=== EXERCISE DESCRIPTION ===
The answer must be an exact copy of the entries below, with no images in it.

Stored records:

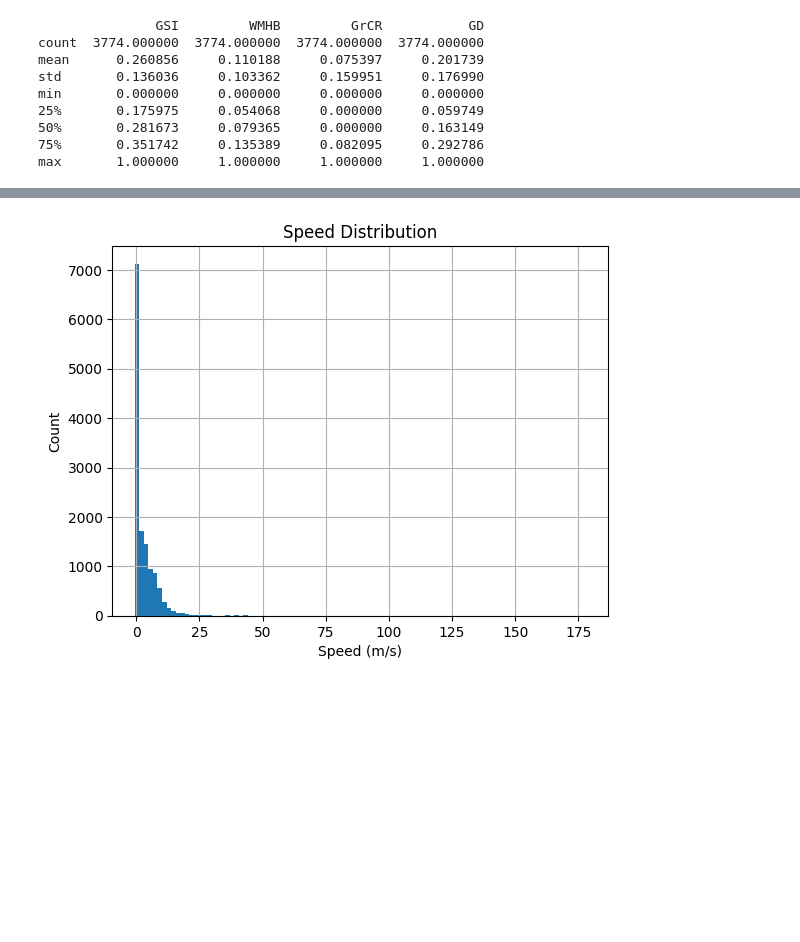
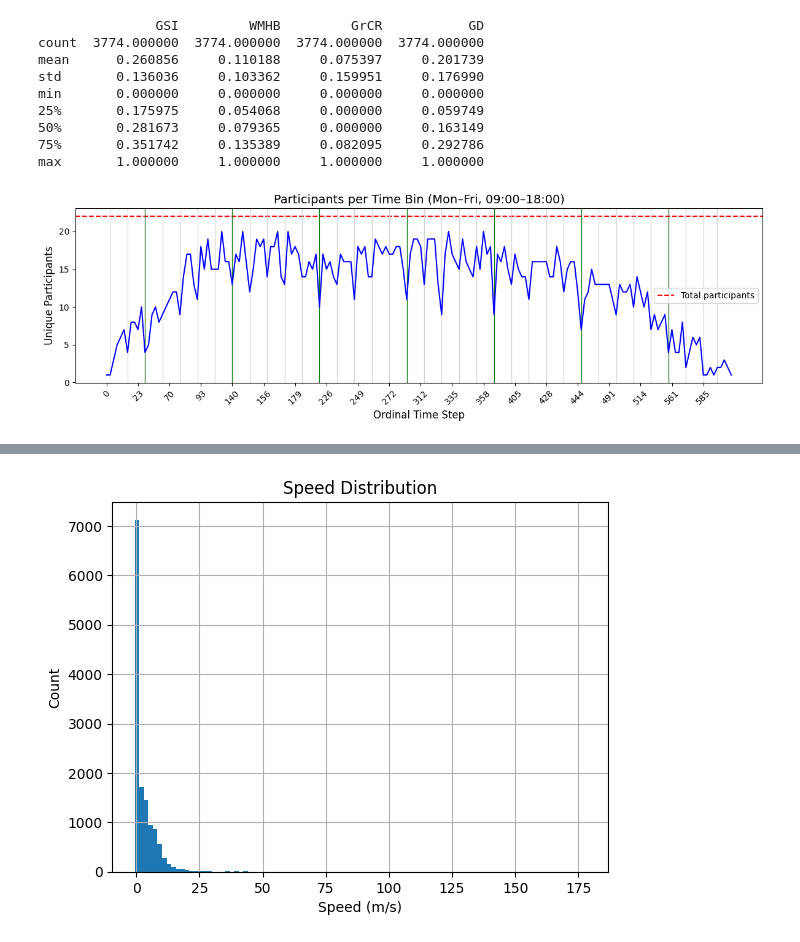
Before and after one commit to michelegiampaolo/mobility-seoul, a Jupyter notebook: Data/mobility_model.ipynb, the cells around one changed output, grey strips where cells are left out. Saved outputs shown, nothing was run; the diff lists cells and outputs as text; code cells hidden in the pictures; blank space fills up the shorter version.

```diff
--- a/Data/mobility_model.ipynb
+++ b/Data/mobility_model.ipynb
@@ -106,12 +94,17 @@ min       0.000000     0.000000     0.000000     0.000000
 75%       0.351742     0.135389     0.082095     0.292786
 max       1.000000     1.000000     1.000000     1.000000
 # %%
-# dividing the data into timee bins
+# dividing the data into time bins
 
-interval = 60 * 60          # 3600 seconds (1 hour)
+interval = 60 * 60 * 2      # 3600 seconds (1 hour)
 
 start_time = positions_links_df["merged_datetime"].min()
 end_time = positions_links_df["merged_datetime"].max()
 
 positions_links_df['time_seconds'] = positions_links_df['merged_datetime'] - start_time         # time in seconds since the start
 positions_links_df['time_bin'] = (positions_links_df["time_seconds"] // interval).astype(int)   # dividing them into time bins
+participant_counts = positions_links_df.groupby("time_bin")["id_participant"].nunique()         # counting the number of participants in each time bin
+
+# adding day and week time fields
+positions_links_df["hour_of_day"] = positions_links_df["timestamp"].dt.hour
+positions_links_df["day_of_week"] = positions_links_df["day_of_week"] = positions_links_df["timestamp"].dt.dayofweek  # Monday=0 ... Sunday=6
@@ -121,0 +111,67 @@ positions_links_df["day_of_week"] = positions_links_df["day_of_week"] = position
+# %%
+# plot to visualize how many participants are present per time bin (only between 09:00 and 18:00 and on weekdays)
+plot_df = positions_links_df[
+    (positions_links_df["hour_of_day"] >= 9) &
+    (positions_links_df["hour_of_day"] < 18) &
+    (positions_links_df["day_of_week"] <= 4)
+]
+participant_counts = plot_df.groupby("time_bin")["id_participant"].nunique()
+
+x_positions = np.arange(len(participant_counts))
+x_labels = participant_counts.index
+
+plt.figure(figsize=(12, 4))
+plt.axhline(positions_links_df["id_participant"].nunique(), color='red', linestyle='--', label='Total participants')
+
+# Full set of bins and filtered set
+all_bins = positions_links_df["time_bin"].unique()
+all_bins = np.sort(all_bins)
+included_bins = participant_counts.index
+excluded_bins = np.setdiff1d(all_bins, included_bins)
+
+# Map each bin to its weekday/hour (based on bin centers)
+bin_hour_map = positions_links_df.groupby("time_bin")["hour_of_day"].first().to_dict()
+bin_day_map = positions_links_df.groupby("time_bin")["day_of_week"].first().to_dict()
+
+# Classify excluded bins
+weekday_night_bins = []
+weekend_bins = []
+
+for b in excluded_bins:
+    day = bin_day_map.get(b, None)
+    hour = bin_hour_map.get(b, None)
+    if day is None or hour is None:
+        continue
+    if day <= 4:  # Monday to Friday
+        if hour < 9 or hour >= 18:
+            weekday_night_bins.append(b)
+    else:  # Saturday or Sunday
+        weekend_bins.append(b)
+
+# Map bin values to ordinal x positions (same as x_labels)
+bin_to_x = {b: i for i, b in enumerate(included_bins)}
+
+# Plot vertical lines for removed bins
+for b in weekday_night_bins:
+    if b in bin_to_x:
+        continue  # don't draw if this bin was actually kept
+    idx = np.searchsorted(included_bins, b)
+    if 0 <= idx < len(x_positions):
+        plt.axvline(x=idx, color='lightgray', linestyle='-', linewidth=0.75, alpha =1)
+
+for b in weekend_bins:
+    idx = np.searchsorted(included_bins, b)
+    if 0 <= idx < len(x_positions):
+        plt.axvline(x=idx, color='green', linestyle='-', linewidth=0.75, alpha=0.2)
+
+plt.plot(x_positions, participant_counts.values, color='blue')
+
+plt.xticks(x_positions[::max(len(x_positions)//20,1)], x_labels[::max(len(x_labels)//20,1)], rotation=45)
+plt.title("Participants per Time Bin (Mon–Fri, 09:00–18:00)", fontsize=14)
+plt.xlabel("Ordinal Time Step", fontsize=12)
+plt.ylabel("Unique Participants", fontsize=12)
+plt.legend()
+plt.tight_layout()
+plt.show()
+# %% [output]
+[figure, added]
```
Also changed, not shown: parts of 51 cells of this notebook.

=== EXERCISE RESPONSE ===
Before and after one commit to michelegiampaolo/mobility-seoul, a Jupyter notebook: Data/mobility_model.ipynb, the cells around one changed output, grey strips where cells are left out. Saved outputs shown, nothing was run; the diff lists cells and outputs as text; code cells hidden in the pictures; blank space fills up the shorter version.

```diff
--- a/Data/mobility_model.ipynb
+++ b/Data/mobility_model.ipynb
@@ -106,12 +94,17 @@ min       0.000000     0.000000     0.000000     0.000000
 75%       0.351742     0.135389     0.082095     0.292786
 max       1.000000     1.000000     1.000000     1.000000
 # %%
-# dividing the data into timee bins
+# dividing the data into time bins
 
-interval = 60 * 60          # 3600 seconds (1 hour)
+interval = 60 * 60 * 2      # 3600 seconds (1 hour)
 
 start_time = positions_links_df["merged_datetime"].min()
 end_time = positions_links_df["merged_datetime"].max()
 
 positions_links_df['time_seconds'] = positions_links_df['merged_datetime'] - start_time         # time in seconds since the start
 positions_links_df['time_bin'] = (positions_links_df["time_seconds"] // interval).astype(int)   # dividing them into time bins
+participant_counts = positions_links_df.groupby("time_bin")["id_participant"].nunique()         # counting the number of participants in each time bin
+
+# adding day and week time fields
+positions_links_df["hour_of_day"] = positions_links_df["timestamp"].dt.hour
+positions_links_df["day_of_week"] = positions_links_df["day_of_week"] = positions_links_df["timestamp"].dt.dayofweek  # Monday=0 ... Sunday=6
@@ -121,0 +111,67 @@ positions_links_df["day_of_week"] = positions_links_df["day_of_week"] = position
+# %%
+# plot to visualize how many participants are present per time bin (only between 09:00 and 18:00 and on weekdays)
+plot_df = positions_links_df[
+    (positions_links_df["hour_of_day"] >= 9) &
+    (positions_links_df["hour_of_day"] < 18) &
+    (positions_links_df["day_of_week"] <= 4)
+]
+participant_counts = plot_df.groupby("time_bin")["id_participant"].nunique()
+
+x_positions = np.arange(len(participant_counts))
+x_labels = participant_counts.index
+
+plt.figure(figsize=(12, 4))
+plt.axhline(positions_links_df["id_participant"].nunique(), color='red', linestyle='--', label='Total participants')
+
+# Full set of bins and filtered set
+all_bins = positions_links_df["time_bin"].unique()
+all_bins = np.sort(all_bins)
+included_bins = participant_counts.index
+excluded_bins = np.setdiff1d(all_bins, included_bins)
+
+# Map each bin to its weekday/hour (based on bin centers)
+bin_hour_map = positions_links_df.groupby("time_bin")["hour_of_day"].first().to_dict()
+bin_day_map = positions_links_df.groupby("time_bin")["day_of_week"].first().to_dict()
+
+# Classify excluded bins
+weekday_night_bins = []
+weekend_bins = []
+
+for b in excluded_bins:
+    day = bin_day_map.get(b, None)
+    hour = bin_hour_map.get(b, None)
+    if day is None or hour is None:
+        continue
+    if day <= 4:  # Monday to Friday
+        if hour < 9 or hour >= 18:
+            weekday_night_bins.append(b)
+    else:  # Saturday or Sunday
+        weekend_bins.append(b)
+
+# Map bin values to ordinal x positions (same as x_labels)
+bin_to_x = {b: i for i, b in enumerate(included_bins)}
+
+# Plot vertical lines for removed bins
+for b in weekday_night_bins:
+    if b in bin_to_x:
+        continue  # don't draw if this bin was actually kept
+    idx = np.searchsorted(included_bins, b)
+    if 0 <= idx < len(x_positions):
+        plt.axvline(x=idx, color='lightgray', linestyle='-', linewidth=0.75, alpha =1)
+
+for b in weekend_bins:
+    idx = np.searchsorted(included_bins, b)
+    if 0 <= idx < len(x_positions):
+        plt.axvline(x=idx, color='green', linestyle='-', linewidth=0.75, alpha=0.2)
+
+plt.plot(x_positions, participant_counts.values, color='blue')
+
+plt.xticks(x_positions[::max(len(x_positions)//20,1)], x_labels[::max(len(x_labels)//20,1)], rotation=45)
+plt.title("Participants per Time Bin (Mon–Fri, 09:00–18:00)", fontsize=14)
+plt.xlabel("Ordinal Time Step", fontsize=12)
+plt.ylabel("Unique Participants", fontsize=12)
+plt.legend()
+plt.tight_layout()
+plt.show()
+# %% [output]
+[figure, added]
```
Also changed, not shown: parts of 51 cells of this notebook.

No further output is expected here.